Almost all Tayana 37s were built with teak decks. These look very nice, but are fastened in place with screws and are therefore a likely source of leaks later in a boat’s life. Another common problem is the rudder heel, which is bronze fastened to the hull with stainless-steel bolts and is thus prone to galvanic corrosion. Prospective buyers should also be a bit wary of the laminated wood bowsprit, which tends to rot underneath over the years if not scrupulously maintained. Look for varnished sprits with no signs of moisture damage; a painted sprit is often a sign of trouble.

For a production builder Ta Yang has always offered a suprising number of options. Besides being sold as a cutter or ketch, with either wood or aluminum spars, the masts on Tayana 37s may also be either keel- or deck-stepped. The boat is also available in a pilothouse version. Tank locations are likewise somewhat variable. The original design called for fuel tanks under the settees in the main saloon, but Ta Yang instead installed one large tank under the V-berth up in the forward stateroom so as to create more storage space in the saloon, and this only hobbled the boat’s performance. Later a midships keel tank was offered as an option, and this proved far superior. In most cases fuel tanks were built of black iron, hence will eventually corrode, but the tanks in fact are relatively easy to access (this includes the midships keel tank) so this is not nearly as troublesome as it might be.

Tayana 37 interior

One of the most variable aspects of the Tayana 37 is its accomodation plan. Ta Yang effectively customizes interiors at no extra charge and owners ordering new boats have always taken full advantage of this. The standard lay-out is fairly straightforward, with a large V-berth forward, a simple open quarterberth aft, and a conventional saloon betwixt the two. The earliest standard lay-out featured a pilotberth in the saloon. In reality many boats have offset Pullman doubles forward, a few have separate aft-quarter staterooms, and custom-built storage/seating arrangements are very common. Most boats have separate shower stalls alongside the head, which is a grand luxury in any yacht this size. The interior is finished in solid teak, and the quality of the joinery work is superb, just as good as on any high-end European boat.

One of the best things about the Tayana 37 is that it is exceedingly affordable.

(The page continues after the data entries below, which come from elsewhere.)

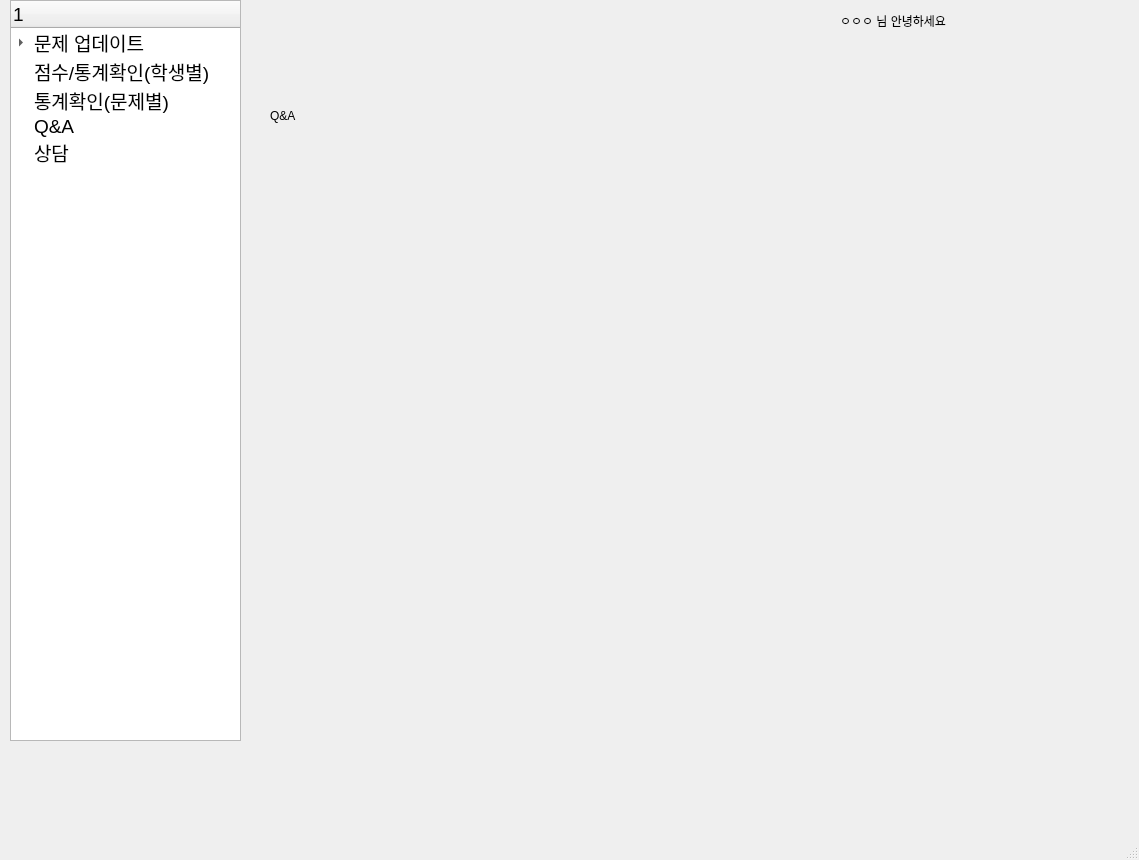
Before: the Qt Designer form Teacher.ui in gitaeyu/Education_app, drawn with Qt 5.
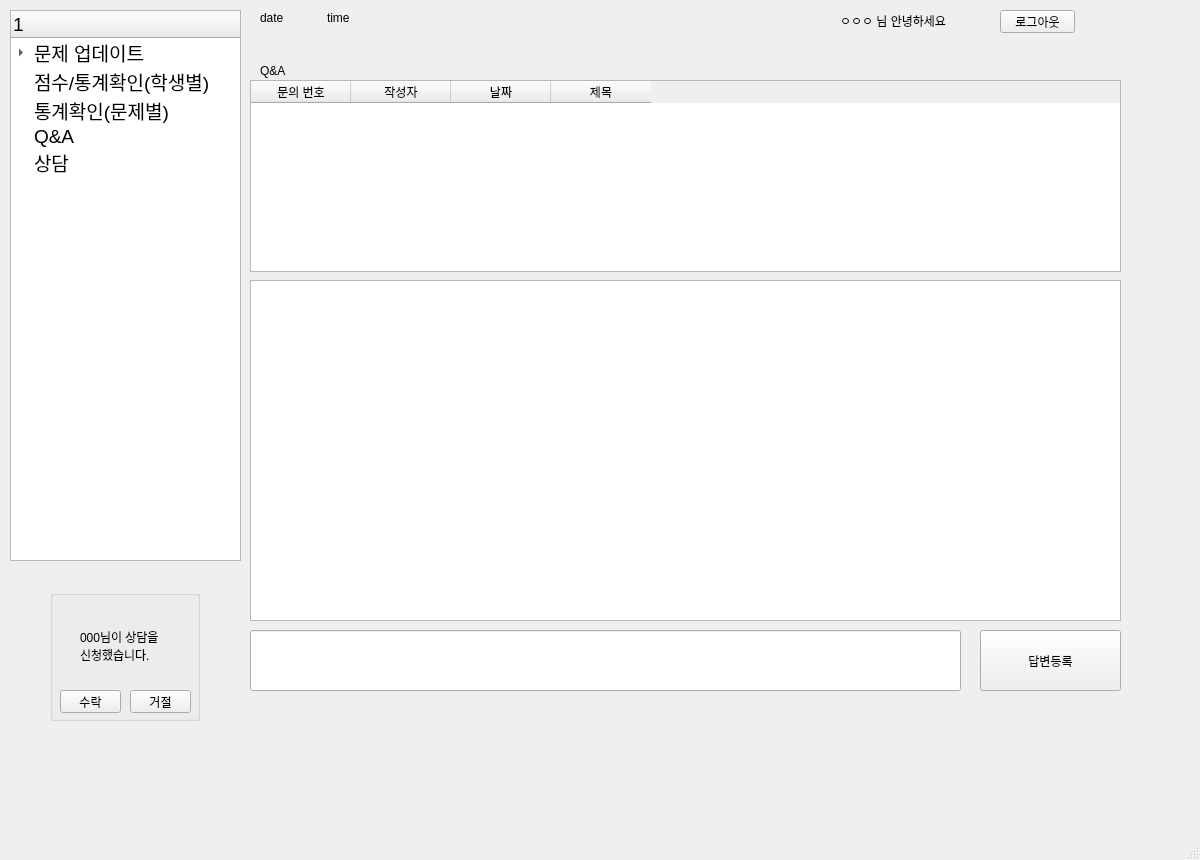
After: the same form once the commit is applied. The open tabs and pages were chosen to show the change.

The edit to the form file:
```diff
--- a/Teacher.ui
+++ b/Teacher.ui
@@ -6,7 +6,7 @@
    <rect>
     <x>0</x>
     <y>0</y>
-    <width>1139</width>
+    <width>1200</width>
     <height>860</height>
    </rect>
   </property>
@@ -952,16 +952,88 @@
        <widget class="QLabel" name="label_17">
         <property name="geometry">
          <rect>
-          <x>20</x>
-          <y>20</y>
+          <x>10</x>
+          <y>10</y>
           <width>181</width>
-          <height>111</height>
+          <height>41</height>
          </rect>
         </property>
         <property name="text">
          <string>Q&amp;A</string>
         </property>
        </widget>
+       <widget class="QTextBrowser" name="tb_qna">
+        <property name="geometry">
+         <rect>
+          <x>0</x>
+          <y>240</y>
+          <width>871</width>
+          <height>341</height>
+         </rect>
+        </property>
+       </widget>
+       <widget class="QPushButton" name="QnA_register_btn">
+        <property name="geometry">
+         <rect>
+          <x>730</x>
+          <y>590</y>
+          <width>141</width>
+          <height>61</height>
+         </rect>
+        </property>
+        <property name="text">
+         <string>답변등록</string>
+        </property>
+       </widget>
+       <widget class="QLineEdit" name="QnA_linedit">
+        <property name="geometry">
+         <rect>
+          <x>0</x>
+          <y>590</y>
+          <width>711</width>
+          <height>61</height>
+         </rect>
+        </property>
+       </widget>
+       <widget class="QTableWidget" name="tw_qna_list">
+        <property name="geometry">
+         <rect>
+          <x>0</x>
+          <y>40</y>
+          <width>871</width>
+          <height>192</height>
+         </rect>
+        </property>
+        <property name="editTriggers">
+         <set>QAbstractItemView::NoEditTriggers</set>
+        </property>
+        <property name="selectionBehavior">
+         <enum>QAbstractItemView::SelectRows</enum>
+        </property>
+        <attribute name="verticalHeaderVisible">
+         <bool>false</bool>
+        </attribute>
+        <column>
+         <property name="text">
+          <string>문의 번호</string>
+         </property>
+        </column>
+        <column>
+         <property name="text">
+          <string>작성자</string>
+         </property>
+        </column>
+        <column>
+         <property name="text">
+          <string>날짜</string>
+         </property>
+        </column>
+        <column>
+         <property name="text">
+          <string>제목</string>
+         </property>
+        </column>
+       </widget>
       </widget>
       <widget class="QWidget" name="page_10">
        <widget class="QLabel" name="label_14">
@@ -1052,9 +1124,9 @@
       <property name="geometry">
        <rect>
         <x>10</x>
-        <y>0</y>
+        <y>10</y>
         <width>231</width>
-        <height>741</height>
+        <height>551</height>
        </rect>
       </property>
       <property name="font">
@@ -1124,6 +1196,98 @@
        <string>ㅇㅇㅇ 님 안녕하세요</string>
       </property>
      </widget>
+     <widget class="QPushButton" name="logout_btn">
+      <property name="geometry">
+       <rect>
+        <x>1000</x>
+        <y>10</y>
+        <width>75</width>
+        <height>23</height>
+       </rect>
+      </property>
+      <property name="text">
+       <string>로그아웃</string>
+      </property>
+     </widget>
+     <widget class="QGroupBox" name="gb_invite">
+      <property name="geometry">
+       <rect>
+        <x>50</x>
+        <y>590</y>
+        <width>150</width>
+        <height>131</height>
+       </rect>
+      </property>
+      <property name="title">
+       <string/>
+      </property>
+      <widget class="QPushButton" name="btn_invite_Ok">
+       <property name="geometry">
+        <rect>
+         <x>10</x>
+         <y>100</y>
+         <width>61</width>
+         <height>23</height>
+        </rect>
+       </property>
+       <property name="text">
+        <string>수락</string>
+       </property>
+      </widget>
+      <widget class="QPushButton" name="btn_invite_No">
+       <property name="geometry">
+        <rect>
+         <x>80</x>
+         <y>100</y>
+         <width>61</width>
+         <height>23</height>
+        </rect>
+       </property>
+       <property name="text">
+        <string>거절</string>
+       </property>
+      </widget>
+      <widget class="QLabel" name="lb_invite_message">
+       <property name="geometry">
+        <rect>
+         <x>30</x>
+         <y>20</y>
+         <width>91</width>
+         <height>71</height>
+        </rect>
+       </property>
+       <property name="text">
+        <string>000님이 상담을
+신청했습니다.</string>
+       </property>
+      </widget>
+     </widget>
+     <widget class="QLabel" name="lb_time">
+      <property name="geometry">
+       <rect>
+        <x>327</x>
+        <y>10</y>
+        <width>50</width>
+        <height>16</height>
+       </rect>
+      </property>
+      <property name="text">
+       <string>time</string>
+      </property>
+     </widget>
+     <widget class="QLabel" name="lb_date">
+      <property name="geometry">
+       <rect>
+        <x>260</x>
+        <y>10</y>
+        <width>60</width>
+        <height>16</height>
+       </rect>
+      </property>
+      <property name="text">
+       <string>date</string>
+      </property>
+     </widget>
     </widget>
    </widget>
   </widget>
```
Left out of the diff: 14 changed lines with no effect on the pictures.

Older boats in need of work can be had for under $50,000, while younger boats in very good condition that are crammed to the gills with all kinds of offshore equipment and systems upgrades can often be had for less than $100,000. Usually there are many boats on the brokerage market at any given time, which makes it easy for buyers to press for bargains and hard for sellers to recover money spent on extra gear and upgrades.

Tayana 37 spec sheet

Specifications

LOA:  36’8”
LWL:  31’0”
Beam:  11’6”
Draft:  5’8”
Ballast:  7,340 lbs.
Displacement:  24,000 lbs.
Sail area
–Cutter rig:  861 sq.ft.
–Ketch rig:  768 sq.ft.
Fuel:  100 gal.
Water:  90-100 gal.
D/L ratio:  359
SA/D ratio
–Cutter rig:  16.52
–Ketch rig:  14.74
Comfort ratio:  43
Capsize screening:  1.59
Nominal hull speed:  7.5 knots

Typical asking prices:  $40-120K
Base price new:  $239.5K

BoaterMouth link: here